Problem statement: Every entry should be repeated exactly. Omit the pictures.

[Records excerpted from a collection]
_ _ _

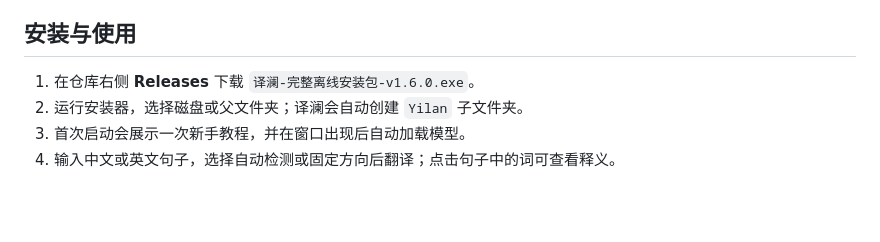
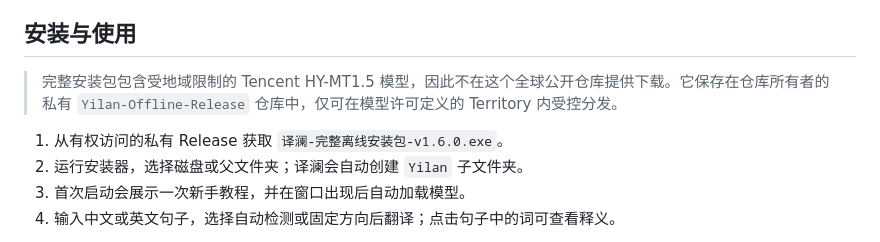
Before and after one commit to mofan6/Yilan, a Markdown page: README.md, the part around the change. GitHub-like rendering; blank space fills up the shorter version.

Commit message:
Clarify model-aware release distribution

```diff
--- a/README.md
+++ b/README.md
@@ -35,7 +35,9 @@
 
 ## 安装与使用
 
-1. 在仓库右侧 **Releases** 下载 `译澜-完整离线安装包-v1.6.0.exe`。
+> 完整安装包包含受地域限制的 Tencent HY-MT1.5 模型，因此不在这个全球公开仓库提供下载。它保存在仓库所有者的私有 `Yilan-Offline-Release` 仓库中，仅可在模型许可定义的 Territory 内受控分发。
+
+1. 从有权访问的私有 Release 获取 `译澜-完整离线安装包-v1.6.0.exe`。
 2. 运行安装器，选择磁盘或父文件夹；译澜会自动创建 `Yilan` 子文件夹。
 3. 首次启动会展示一次新手教程，并在窗口出现后自动加载模型。
 4. 输入中文或英文句子，选择自动检测或固定方向后翻译；点击句子中的词可查看释义。
```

_ _ _

Finished exercise:
Before and after one commit to mofan6/Yilan, a Markdown page: README.md, the part around the change. GitHub-like rendering; blank space fills up the shorter version.

Commit message:
Clarify model-aware release distribution

```diff
--- a/README.md
+++ b/README.md
@@ -35,7 +35,9 @@
 
 ## 安装与使用
 
-1. 在仓库右侧 **Releases** 下载 `译澜-完整离线安装包-v1.6.0.exe`。
+> 完整安装包包含受地域限制的 Tencent HY-MT1.5 模型，因此不在这个全球公开仓库提供下载。它保存在仓库所有者的私有 `Yilan-Offline-Release` 仓库中，仅可在模型许可定义的 Territory 内受控分发。
+
+1. 从有权访问的私有 Release 获取 `译澜-完整离线安装包-v1.6.0.exe`。
 2. 运行安装器，选择磁盘或父文件夹；译澜会自动创建 `Yilan` 子文件夹。
 3. 首次启动会展示一次新手教程，并在窗口出现后自动加载模型。
 4. 输入中文或英文句子，选择自动检测或固定方向后翻译；点击句子中的词可查看释义。
```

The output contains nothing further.